_TASK GOAL:_ Unless it is a picture, every line from the start of the entries through the line with "late survey addition." must be retyped exactly.

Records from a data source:
#####
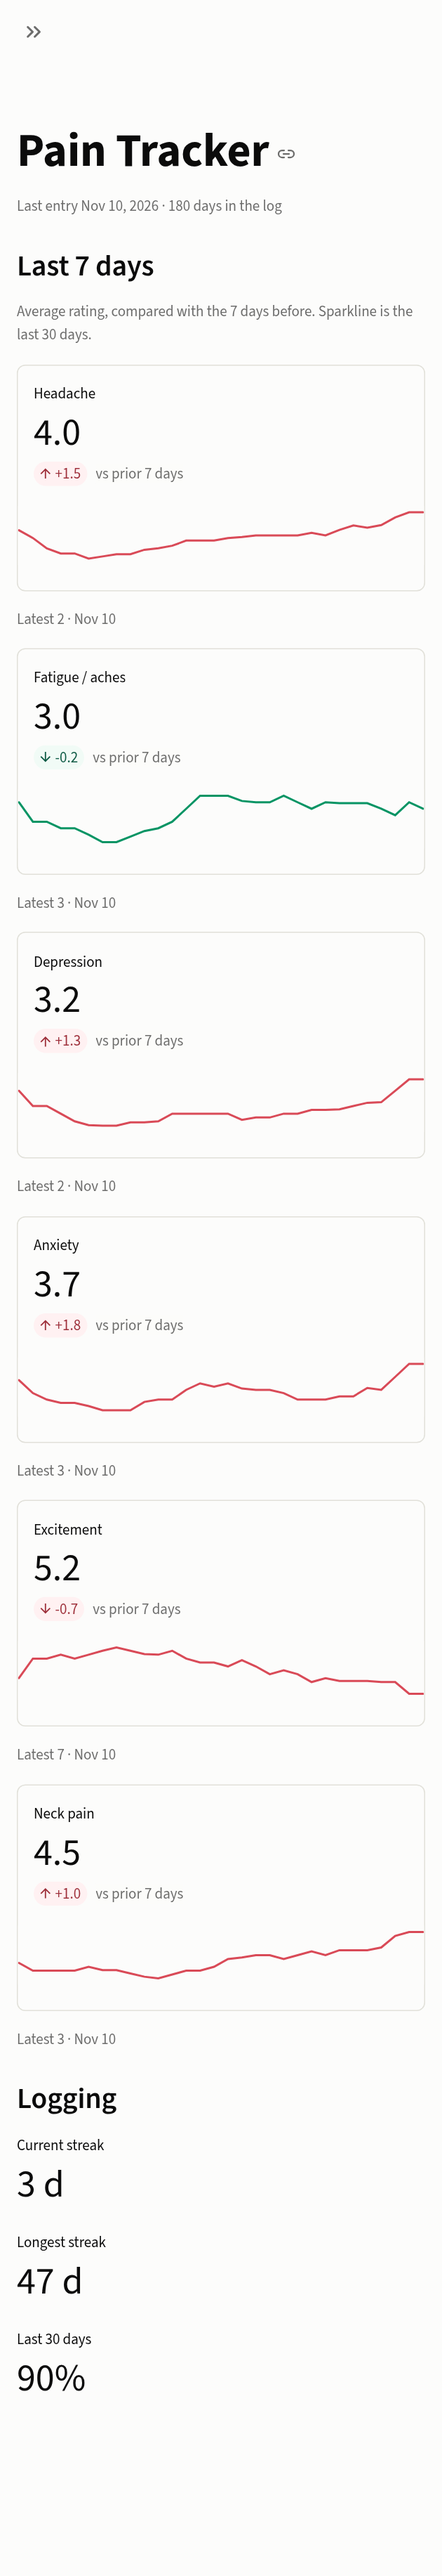
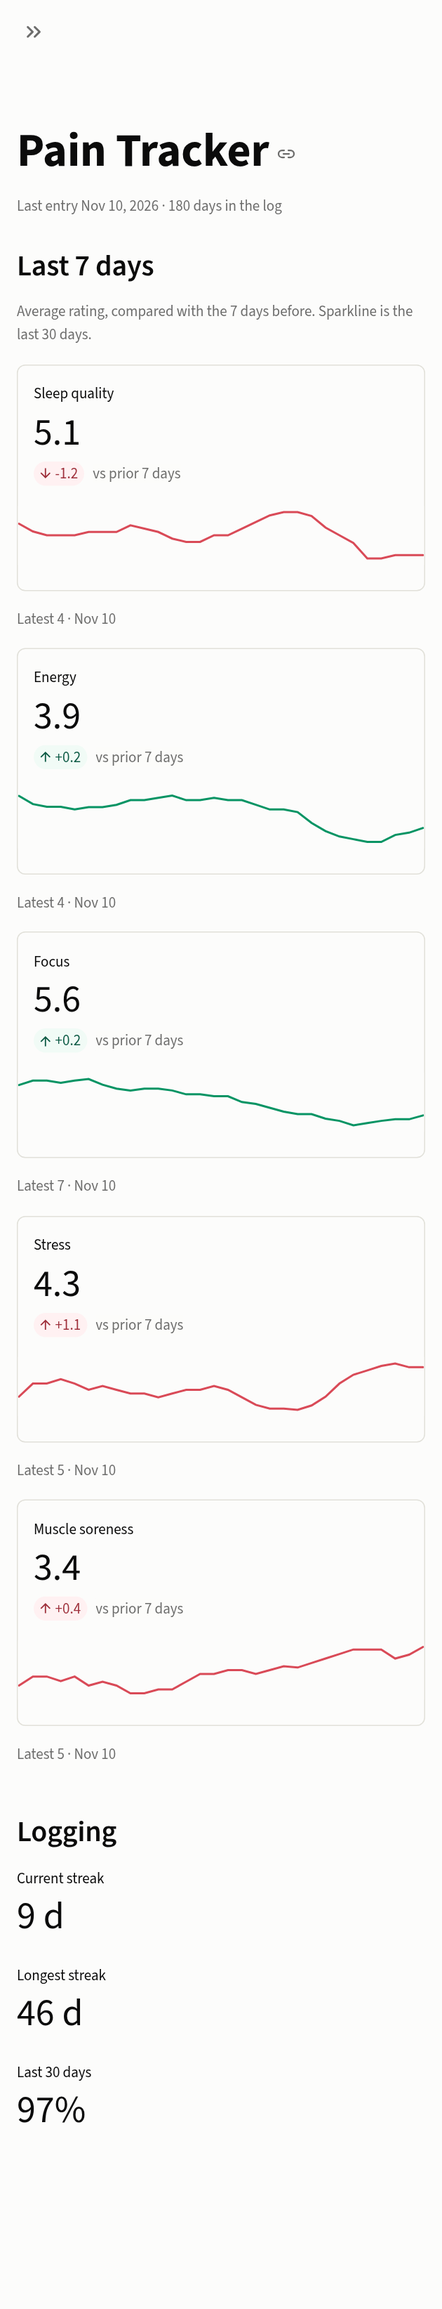
Give the demo its own generic schema and mixed-outlook data
Demo mode (and the README screenshots) now use five generic wellbeing
scores from config/demo.toml instead of the author's real log: Sleep
Quality, Energy Level and Focus (higher is better), Stress and Muscle
Soreness (lower is better). Live mode keeps using the real mapping
(metrics.toml, else metrics.example.toml). load_metrics_for(mode) picks
the file; tests enforce that the demo schema shares no keys, columns or
labels with the real one and that demo pages never show the real labels.

Synthetic data no longer hard-codes a metric key: the last metric is the
late survey addition. Each metric now has its own slow drift on top of
the shared burden signal, and DEMO_SEED is chosen so the overview shows
both improving and worsening tiles and the Patterns page has clear
correlations.

README data-model section and screenshots regenerated from the demo.

diff --git a/src/pain_tracker/synthetic.py b/src/pain_tracker/synthetic.py
@@ -16,8 +16,6 @@ import pandas as pd
 
 from .config import MetricsConfig
 
-DEFAULT_LATE_START: Mapping[str, float] = {"neck_pain": 0.5}
-
 
 def generate_raw(
     config: MetricsConfig,
@@ -32,11 +30,13 @@ def generate_raw(
     """Return a raw, sheet-shaped DataFrame covering ``days`` days ending on ``end``.
 
     ``late_start`` maps metric key -> fraction of the log before which it is blank,
-    mimicking a question added to the survey part-way through.
+    mimicking a question added to the survey part-way through. By default that is the
+    last metric in the config, blank for the first half.
     """
     if days < 1:
         raise ValueError("days must be >= 1")
-    late_start = DEFAULT_LATE_START if late_start is None else late_start
+    if late_start is None:  # by default the last metric is a late survey addition
+        late_start = {config.metrics[-1].key: 0.5}
     rng = np.random.default_rng(seed)
     end_ts = pd.Timestamp(end or date.today()).normalize()
     dates = pd.date_range(end=end_ts, periods=days, freq="D")
@@ -49,9 +49,11 @@ def generate_raw(
         span = metric.max - metric.min
         sign = -1.0 if metric.higher_is_better else 1.0
         base_frac = rng.uniform(0.55, 0.7) if metric.higher_is_better else rng.uniform(0.2, 0.4)
-        loading = rng.uniform(0.5, 1.0)
+        loading = rng.uniform(0.8, 1.3)
         noise = rng.normal(0, 0.7, size=days)
-        values = metric.min + span * base_frac + sign * (loading * burden + weekly) + noise
+        # Each metric also drifts on its own, so they can diverge instead of all moving together.
+        drift = _ar1(rng, days, phi=0.9, sd=0.25)
+        values = metric.min + span * base_frac + sign * (loading * burden + weekly) + drift + noise
         values = np.clip(np.rint(values), metric.min, metric.max) + 0.0  # +0.0 normalises -0.0
         frac = late_start.get(metric.key, 0.0)
         values[: int(frac * days)] = np.nan
@@ -77,6 +79,16 @@ def generate_raw(
             rows.append({config.timestamp_column: ts, **values})
 
     return pd.DataFrame(rows, columns=[config.timestamp_column, *columns])
+
+
+def _ar1(rng: np.random.Generator, n: int, *, phi: float, sd: float) -> np.ndarray:
+    """A slowly wandering zero-mean series."""
+    out = np.empty(n)
+    x = 0.0
+    for i in range(n):
+        x = phi * x + rng.normal(0, sd)
+        out[i] = x
+    return out
 
 
 def _latent_burden(rng: np.random.Generator, n: int) -> np.ndarray:

diff --git a/tests/test_config.py b/tests/test_config.py
@@ -6,6 +6,7 @@ from pain_tracker.config import (
     Mode,
     default_metrics_path,
     load_metrics,
+    load_metrics_for,
     resolve_mode,
 )
 
@@ -76,3 +77,28 @@ def test_partial_secrets_is_an_error_not_silent_demo():
     partial = {k: v for k, v in FULL_SECRETS.items() if k != "app_password"}
     with pytest.raises(ConfigError, match="app_password"):
         resolve_mode(partial, {})
+
+
+def test_demo_schema_has_five_metrics_with_both_directions(demo_config):
+    assert len(demo_config.metrics) == 5
+    better_high = [m for m in demo_config.metrics if m.higher_is_better]
+    better_low = [m for m in demo_config.metrics if not m.higher_is_better]
+    assert len(better_high) >= 2 and len(better_low) >= 2
+
+
+def test_demo_schema_is_different_from_the_real_one(config, demo_config):
+    """The public demo must not reuse the author's real metric names or column headers."""
+    assert not set(demo_config.keys) & set(config.keys)
+    real_columns = {m.column.lower() for m in config.metrics}
+    assert not {m.column.lower() for m in demo_config.metrics} & real_columns
+    assert not {m.label.lower() for m in demo_config.metrics} & {
+        m.label.lower() for m in config.metrics
+    }
+
+
+def test_load_metrics_for_mode(config, demo_config):
+    assert load_metrics_for(Mode.DEMO).keys == demo_config.keys
+    # live mode follows the normal resolution (env override > metrics.toml > example)
+    live = load_metrics_for(Mode.LIVE, {"PAIN_TRACKER_METRICS": str(CONFIG_DIR / "demo.toml")})
+    assert live.keys == demo_config.keys
+    assert load_metrics_for(Mode.LIVE, {}).keys  # resolves to a real file

diff --git a/app/shared.py b/app/shared.py
@@ -11,7 +11,13 @@ import streamlit as st
 
 from pain_tracker.auth import verify_password
 from pain_tracker.charts import PLOT_CONFIG, Theme, theme_for
-from pain_tracker.config import ConfigError, MetricsConfig, Mode, load_metrics, resolve_mode
+from pain_tracker.config import (
+    ConfigError,
+    MetricsConfig,
+    Mode,
+    load_metrics_for,
+    resolve_mode,
+)
 from pain_tracker.sources import build_source
 from pain_tracker.transform import to_daily
 
@@ -41,8 +47,9 @@ def _secrets() -> dict:
 
 
 @st.cache_resource
-def _config() -> MetricsConfig:
-    return load_metrics()
+def _config(mode_value: str) -> MetricsConfig:
+    """Demo mode uses the generic demo schema; live mode uses the real log's mapping."""
+    return load_metrics_for(Mode(mode_value))
 
 
 def _theme() -> Theme:
@@ -90,12 +97,12 @@ def page_setup(title: str, icon: str = ":material/monitor_heart:") -> Context:
             width="stretch",
             help="Re-read the log now instead of waiting for the cache to expire.",
         )
-    return Context(config=_config(), mode=mode, theme=_theme())
+    return Context(config=_config(mode.value), mode=mode, theme=_theme())
 
 
 @st.cache_data(ttl=CACHE_TTL_SECONDS, show_spinner="Loading log…")
 def _load_daily(mode_value: str) -> pd.DataFrame:
-    config = _config()
+    config = _config(mode_value)
     mode = Mode(mode_value)
     source = build_source(mode, config, _secrets() if mode is Mode.LIVE else None)
     return to_daily(source.load_raw(), config)

diff --git a/tests/test_app_smoke.py b/tests/test_app_smoke.py
@@ -27,16 +27,29 @@ def test_page_renders_in_demo_mode(page):
     assert any("Demo mode" in str(i.value) for i in at.sidebar.info)
 
 
-def test_home_shows_a_tile_per_metric(config):
+def test_home_shows_a_tile_per_demo_metric(demo_config):
     at = AppTest.from_file(str(APP / "Home.py"), default_timeout=30).run()
     labels = [m.label for m in at.metric]
-    for metric in config.metrics:
+    for metric in demo_config.metrics:
         assert metric.label in labels
 
 
-def test_trends_multi_select_switches_view():
+@pytest.mark.parametrize("page", PAGES)
+def test_demo_mode_never_shows_the_real_schema(page, config):
+    """Demo mode must use the generic demo schema, not the author's real column names."""
+    at = AppTest.from_file(str(APP / page), default_timeout=30).run()
+    shown = " ".join(
+        [str(m.label) for m in at.metric]
+        + [str(o) for ms in at.multiselect for o in ms.options]
+        + [str(o) for sb in at.selectbox for o in sb.options]
+    )
+    for metric in config.metrics:
+        assert metric.label not in shown
+
+
+def test_trends_multi_select_switches_view(demo_config):
     at = AppTest.from_file(str(APP / "pages/1_Trends.py"), default_timeout=30).run()
-    at.multiselect[0].set_value(["headache", "fatigue", "anxiety"]).run()
+    at.multiselect[0].set_value(demo_config.keys[:3]).run()
     assert not at.exception
     at.segmented_control(key="trend_view").set_value("Separate").run()
     assert not at.exception

diff --git a/tests/test_synthetic_and_sources.py b/tests/test_synthetic_and_sources.py
@@ -132,3 +132,26 @@ def test_gsheet_source_empty_sheet(monkeypatch):
 
 def test_readonly_scope_is_not_write_scope():
     assert SHEETS_READONLY_SCOPE.endswith("spreadsheets.readonly")
+
+
+def test_synthetic_works_for_the_demo_schema(demo_config):
+    raw = generate_raw(demo_config, days=150, end=FIXED_END, seed=5)
+    assert list(raw.columns) == [
+        demo_config.timestamp_column,
+        *(m.column for m in demo_config.metrics),
+    ]
+    last = demo_config.metrics[-1]
+    assert raw[last.column].iloc[:20].isna().all()  # last metric starts partway through
+    assert raw[demo_config.metrics[0].column].notna().all()
+    daily = to_daily(raw, demo_config)
+    for m in demo_config.metrics:
+        assert daily[m.key].dropna().between(m.min, m.max).all()
+
+
+def test_synthetic_demo_metrics_move_in_the_expected_directions(demo_config):
+    """Good scores fall when bad ones rise: the demo should look like a coherent person."""
+    daily = to_daily(generate_raw(demo_config, days=400, end=FIXED_END, seed=2), demo_config)
+    corr = daily.corr(method="spearman")
+    assert corr.loc["stress", "sleep_quality"] < -0.2
+    assert corr.loc["stress", "soreness"] > 0.2
+    assert corr.loc["energy", "focus"] > 0.2

diff --git a/src/pain_tracker/config.py b/src/pain_tracker/config.py
@@ -15,6 +15,8 @@ from pathlib import Path
 REPO_ROOT = Path(__file__).resolve().parents[2]
 CONFIG_DIR = REPO_ROOT / "config"
 METRICS_ENV_VAR = "PAIN_TRACKER_METRICS"
+# Demo mode always uses this generic schema, never the real log's.
+DEMO_METRICS_PATH = CONFIG_DIR / "demo.toml"
 
 # Keys that must all be present in secrets.toml for live mode.
 REQUIRED_SECRET_KEYS = ("gcp_service_account", "sheet_id", "worksheet", "app_password")
@@ -63,6 +65,13 @@ def default_metrics_path(environ: Mapping[str, str] | None = None) -> Path:
         return Path(override)
     private = CONFIG_DIR / "metrics.toml"
     return private if private.exists() else CONFIG_DIR / "metrics.example.toml"
+
+
+def load_metrics_for(mode: Mode, environ: Mapping[str, str] | None = None) -> MetricsConfig:
+    """Demo mode gets the generic demo schema; live mode gets the real log's mapping."""
+    if mode is Mode.DEMO:
+        return load_metrics(DEMO_METRICS_PATH)
+    return load_metrics(default_metrics_path(environ))
 
 
 def load_metrics(path: Path | str | None = None) -> MetricsConfig:

diff --git a/tests/conftest.py b/tests/conftest.py
@@ -2,7 +2,7 @@ from datetime import date
 
 import pytest
 
-from pain_tracker.config import CONFIG_DIR, MetricsConfig, load_metrics
+from pain_tracker.config import CONFIG_DIR, DEMO_METRICS_PATH, MetricsConfig, load_metrics
 
 FIXED_END = date(2026, 1, 31)
 
@@ -11,3 +11,9 @@ FIXED_END = date(2026, 1, 31)
 def config() -> MetricsConfig:
     # Always the committed example, never a developer's private config/metrics.toml.
     return load_metrics(CONFIG_DIR / "metrics.example.toml")
+
+
+@pytest.fixture(scope="session")
+def demo_config() -> MetricsConfig:
+    """The generic schema used by demo mode and the README screenshots."""
+    return load_metrics(DEMO_METRICS_PATH)

diff --git a/src/pain_tracker/sources.py b/src/pain_tracker/sources.py
@@ -17,6 +17,11 @@ from .synthetic import generate_raw
 SHEETS_READONLY_SCOPE = "https://www.googleapis.com/auth/spreadsheets.readonly"
 
 
+# Seed for the demo/README data. Chosen so the overview shows a mix of improving and
+# worsening metrics (direction-aware colouring) and clear correlations in the Patterns page.
+DEMO_SEED = 19
+
+
 class DataSource(Protocol):
     def load_raw(self) -> pd.DataFrame: ...
 
@@ -25,7 +30,7 @@ class DataSource(Protocol):
 class SyntheticSource:
     config: MetricsConfig
     days: int = 180
-    seed: int = 0
+    seed: int = DEMO_SEED
     end: date | None = None
 
     def load_raw(self) -> pd.DataFrame:

diff --git a/README.md b/README.md
@@ -1,6 +1,6 @@
 # Pain Tracker
 
-A private, self-hosted Streamlit dashboard for tracking, trending and visualizing a personal daily health log. A Google Form feeds a Google Sheet; the app reads that sheet (read-only) and turns it into trends, calendar heatmaps and pattern analysis, viewable from a laptop or a phone on the home network.
+A private, self-hosted Streamlit dashboard for tracking, trending and visualizing a personal daily health log. A Google Form feeds a Google Sheet; the app reads that sheet (read-only) and turns it into trends, calendar heatmaps and pattern analysis, viewable from a browser on the home network.
 
 > **Status: in development.** The data layer and the demo-mode UI work end to end. Live Google Sheets mode and Docker deployment come next. See the roadmap below.
 
@@ -25,22 +25,23 @@ The repo is public, but the author's data is not in it. With no credentials conf
 - **Data:** filterable table of the underlying log (live mode only, behind a password)
 
 ## Data model
-One row per form submission, six daily 0–10 style ratings:
+One row per form submission, with a timestamp and a handful of daily 0–10 scores. The metrics are configuration, not code. The demo (and the screenshots above) use five generic wellbeing scores, three where higher is better and two where lower is better:
 
 | Column | Meaning | Better when |
 |---|---|---|
 | `Timestamp` | When the form was submitted | n/a |
-| `Headache Severity` | Headache | lower |
-| `Fatigue / Body Aches` | Fatigue and body aches | lower |
-| `Depression` | Depressed mood | lower |
-| `Anxiety` | Anxiety | lower |
-| `Excitement` | Excitement and positive drive | higher |
-| `Neck Pain` | Neck pain (added later, so earlier days are blank) | lower |
+| `Sleep Quality` | How well you slept | higher |
+| `Energy Level` | Energy through the day | higher |
+| `Focus` | Ability to concentrate | higher |
+| `Stress` | Felt stress | lower |
+| `Muscle Soreness` | Aches after activity (added later in the demo log, so earlier days are blank) | lower |
+
+The direction matters: the app colours a change as "good" or "bad" using each metric's own better-when flag, so a rising Stress score and a falling Sleep Quality score both read as worsening.
 
 Real-world logs are messy, and the transform layer handles it: several submissions on one day, skipped days, mixed timestamp formats, and a metric that starts partway through the log. Missing values stay missing rather than being treated as zero.
 
 ## Design
-- **Config-driven metrics:** column headers map to stable keys in `config/metrics.example.toml`, so renaming a survey question doesn't touch the code.
+- **Config-driven metrics:** column headers map to stable keys, labels, scales and a better-when direction in TOML (`config/demo.toml` for the demo, `config/metrics.example.toml` for a real sheet), so changing or renaming a survey question never touches the code.
 - **Pluggable sources:** a `DataSource` interface with Google Sheets, CSV and synthetic implementations.
 - **Logic separate from UI:** analytics live in a plain Python package with tests. Streamlit pages stay thin.
 - **Mobile first:** layouts are designed for a phone screen. Charts disable drag-zoom so touch scrolling still works, and tapping shows a tooltip listing every series for that date.
@@ -71,7 +72,7 @@ The author runs this on a Windows PC with the code in WSL2 and the app in Docker
 1. In Docker Desktop, enable Settings → Resources → WSL Integration for your distro, and "Start Docker Desktop when you sign in".
 2. Create a Google Cloud service account, enable the Sheets API, and share your sheet with the service account as Viewer.
 3. Save the key, sheet ID and an app password in `~/.config/pain-tracker/secrets.toml` (`chmod 600`). See `.streamlit/secrets.toml.example`.
-4. Copy `config/metrics.example.toml` to `config/metrics.toml` and adjust it if your headers differ.
+4. Copy `config/metrics.example.toml` to `config/metrics.toml` (gitignored) and edit it so each metric's `column` matches your sheet's header, with the label, scale and `higher_is_better` you want. Demo mode ignores this file and always uses `config/demo.toml`.
 5. From WSL: `docker compose up -d`.
 6. In an admin PowerShell, allow the port on private networks only:
    `New-NetFirewallRule -DisplayName "Pain Tracker 8501" -Direction Inbound -Protocol TCP -LocalPort 8501 -Action Allow -Profile Private`

diff --git a/CLAUDE.md b/CLAUDE.md
@@ -23,7 +23,9 @@ Add dependencies with `uv add` / `uv add --dev`, never by editing `uv.lock`.
 ## Architecture
 - `src/pain_tracker/`: `config` (mode + metrics config), `sources` (`DataSource` protocol → `GSheetSource`, `CsvSource`, `SyntheticSource`), `synthetic`, `transform`, `analytics`, `charts` (Plotly figure builders + light/dark `Theme` tokens), `auth` (`verify_password`). None import Streamlit.
 - `app/Home.py` + `app/pages/{1_Trends,2_Calendar,3_Patterns,4_Data}.py`: thin pages. `app/shared.py` holds `page_setup()` (config, mode, auth gate, sidebar), cached `load_daily()`, `range_filter()`, `show_chart()`, `table_view()`. Every page must call `shared.page_setup()` first and load data only after it returns, since that is what enforces the password gate.
-- Tests live in `tests/` and use `config/metrics.example.toml` plus hand-written or synthetic frames only.
+- **Two schemas, kept separate.** Demo mode (and the README screenshots) use the generic five-metric schema in `config/demo.toml` (Sleep Quality, Energy Level, Focus higher-is-better; Stress, Muscle Soreness lower-is-better). Live mode uses the real log's schema from `config/metrics.toml` if present, else `config/metrics.example.toml`. `config.load_metrics_for(mode)` picks the file; `shared._config(mode)` caches it. A test enforces that the demo schema shares no keys, columns or labels with the real one, and another that demo pages never show the real labels. Never hard-code metric keys in `src/` or `app/`; derive them from the loaded config.
+- Synthetic data: the last metric in the config is treated as a late survey addition (blank for the first half). Every metric has the shared burden signal (strong coupling) plus its own small slow drift, so metrics move together but can still diverge. `sources.DEMO_SEED` (19) is chosen so the overview shows both improving and worsening tiles; if you change the generator, re-check that mix (and regenerate `docs/screenshots/`).
+- Tests live in `tests/`. `config` is the real-schema example file, `demo_config` is the demo schema; both use hand-written or synthetic frames only.
 - **Mode:** live if `secrets.toml` is present, otherwise demo (synthetic data). `DEMO_MODE=1` forces demo. Live mode sits behind a password gate; demo mode does not.
 - Keep logic in `src/` (testable, no Streamlit imports) and keep pages thin.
#####
_SOLVED EXERCISE:_
Give the demo its own generic schema and mixed-outlook data
Demo mode (and the README screenshots) now use five generic wellbeing
scores from config/demo.toml instead of the author's real log: Sleep
Quality, Energy Level and Focus (higher is better), Stress and Muscle
Soreness (lower is better). Live mode keeps using the real mapping
(metrics.toml, else metrics.example.toml). load_metrics_for(mode) picks
the file; tests enforce that the demo schema shares no keys, columns or
labels with the real one and that demo pages never show the real labels.

Synthetic data no longer hard-codes a metric key: the last metric is the
late survey addition. Each metric now has its own slow drift on top of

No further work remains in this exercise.